Domicile selection: spoiled for choice


Domicile selection: spoiled for choice

Domicile selection presents a lot of questions, particularly in today’s uncertain regulatory environment. Captive International spoke to representatives from four domiciles to suss out what captive owners should look for when selecting a home for their captive.

Domicile selection presents a lot of questions, particularly in today’s uncertain regulatory environment. Captive International spoke to representatives from four domiciles to suss out what captive owners should look for when selecting a home for their captive.

Simon Owen, insurance director at Folio Insurance Management in the British Virgin Islands, outlined the most basic consideration first. “The needs of captive owners and choice of domicile have become more and more complicated,” he said. “A detailed understanding of the business plan and long-term strategy is vital when considering domicile selection.”

The history of a domicile—the amount of time a jurisdiction has catered to captives— can be a telling determinant when parents have a clear business plan in mind and are ready to look at jurisdictions. Robert Leadbetter, vice president of USA Risk Group Cayman Islands, said: “there are a lot of new domiciles that have popped up within the last five to ten years, kind of ‘flavour of the month’ jurisdictions. Captive legislation gets passed and they throw a lot of resources at it, then in a couple of years it falls out of favour with the local regulators or politicians and falls by the wayside.”

According to Leadbetter, captive owners should be wary of new domiciles for just that reason; a domicile with a long history of working with the captive industry is typically a safer bet. “Some of the more established domiciles— Cayman, Vermont, Bermuda— have been doing this for 30, 40 years and are a little more established. I think that people appreciate that they have some stability in those more mature domiciles.”

Fiona Le Poidevin, CEO of Guernsey Finance, concurred. She noted that the first captive was established in Guernsey in 1922 and that protected cell companies were pioneered on the Island. According to Le Poidevin, stability isn’t the only benefit of a mature domicile. Often more mature domiciles have highly developed captive service industries.  She told Captive International: “As a captive domicile, we’re home to multinational, well-known captive managers, but also independent boutique managers. There is a large range of captive managers to choose from when someone is looking to set up a captive on the Island.”

While Leadbetter maintains that captive service sectors, including law firms, actuaries and accountants, are more developed in offshore jurisdictions like Cayman, Richard Smith, president of the Vermont Captive Insurance Association (VCIA), begs to differ: “I think the differentiation between offshore and onshore has diminished considerably over the last five or ten years in terms of the tax benefits. And any of the specific experience that might have been offshore, you now see in many of the onshore jurisdictions as well. I don’t see much of a difference.”

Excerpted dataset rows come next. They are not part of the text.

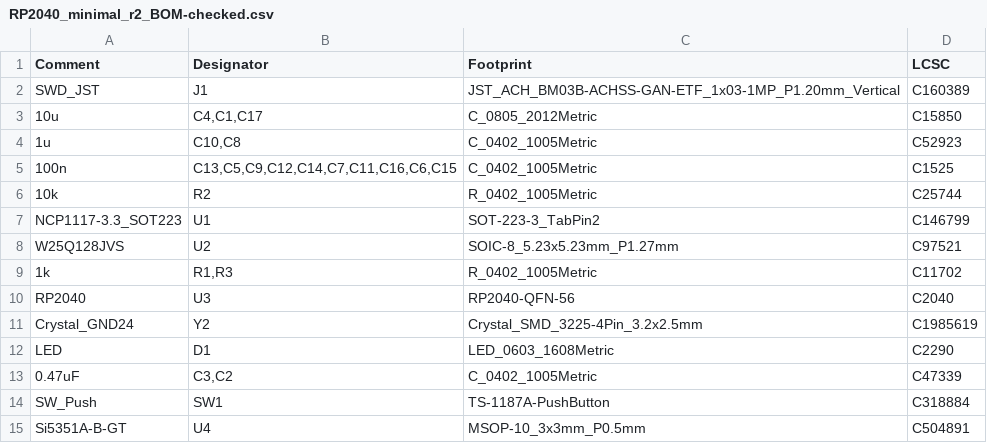
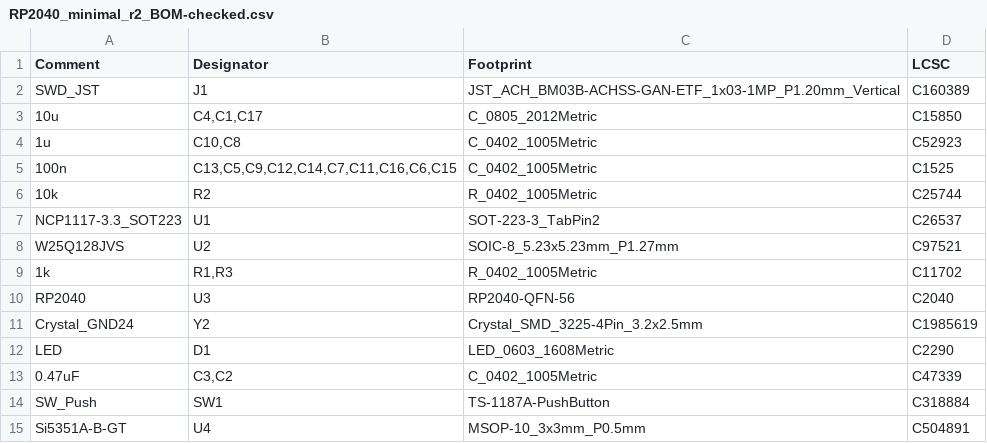
Before and after one commit to PietPtr/picotide, a CSV file: pcbs/minsync/minsync-v0.2/RP2040_minimal_r2_BOM-checked.csv, drawn as a sheet.

```diff
--- a/pcbs/minsync/minsync-v0.2/RP2040_minimal_r2_BOM-checked.csv
+++ b/pcbs/minsync/minsync-v0.2/RP2040_minimal_r2_BOM-checked.csv
@@ -6,3 +6,3 @@ SWD_JST,J1,JST_ACH_BM03B-ACHSS-GAN-ETF_1x03-1MP_P1.20mm_Vertical,C160389
 10k,R2,R_0402_1005Metric,C25744
-NCP1117-3.3_SOT223,U1,SOT-223-3_TabPin2,C146799
+NCP1117-3.3_SOT223,U1,SOT-223-3_TabPin2,C26537
 W25Q128JVS,U2,SOIC-8_5.23x5.23mm_P1.27mm,C97521
```
Also changed, not shown: 2 other files.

Smith continued: “Vermont has been in the captive industry since the early 1980s and I think the longevity, expertise and support that the State has built up around this industry has created what people consider the gold standard in terms of the regulatory environment. Every year Vermont looks for ways to improve our captive statutes and regulations, because there are always ways to improve. It’s a very innovative and flexible industry and if you’re not looking at ways to keep current, or be on the leading edge in terms of the regulation and statutes, then you start falling behind as a domicile.”

Le Poidevin also touched on the importance of regulatory innovation, specifically in terms of the impending Solvency II regime. “I think our decision not to seek Solvency II equivalence has stood us in good stead in the last couple of years. It has certainly contributed to some of the growth that we’ve seen and also provided certainty in what is otherwise an uncertain area.”

Owen noted that flexibility is important, particularly in a dynamic area like captive insurance. He said, “captive domiciles cannot simply stand still. Innovation and continued collaboration between the public and private sectors to ensure that legislation keeps up with market needs is imperative for all of the major domiciles.”

Finding a jurisdiction where the government is receptive to the captive industry—and willing to act in its interests—is key. According to Smith, an important factor in selecting a domicile is the captive insurance industry’s clout. He said of Vermont’s strength in that area: “it’s both the strength of the regulatory team and the solid support of the political leadership. It doesn’t matter if they’re Democrat, Republican or Independent: they’re always solidly on the side of our industry.”

Leadbetter said of Cayman: “From a political standpoint I think the government in Cayman understands the importance of the industry. It’s committed to the industry. Cayman is definitely not the cheapest domicile to do business in—obviously that’s always a struggle we have in terms of keeping our costs down, but that’s one of the areas where we’re always working with the government.”

According to Smith, a responsive government is only one half of the puzzle. Domiciles also benefit if they have a strong lobbying presence to fight on behalf of the industry. He concluded: “having the largest captive insurance association is helpful for folks. We’re able to work very closely with the leadership and regulators in [Vermont’s capital] Montpelier but we also have clout in Washington DC when we have to actively pursue national issues that could adversely affect the captive industry. VCIA has clout, and that’s a big plus for the whole captive industry.”


Domicile selection, Cayman Islands, Vermont, Virgin Islands, Guernsey

Captive International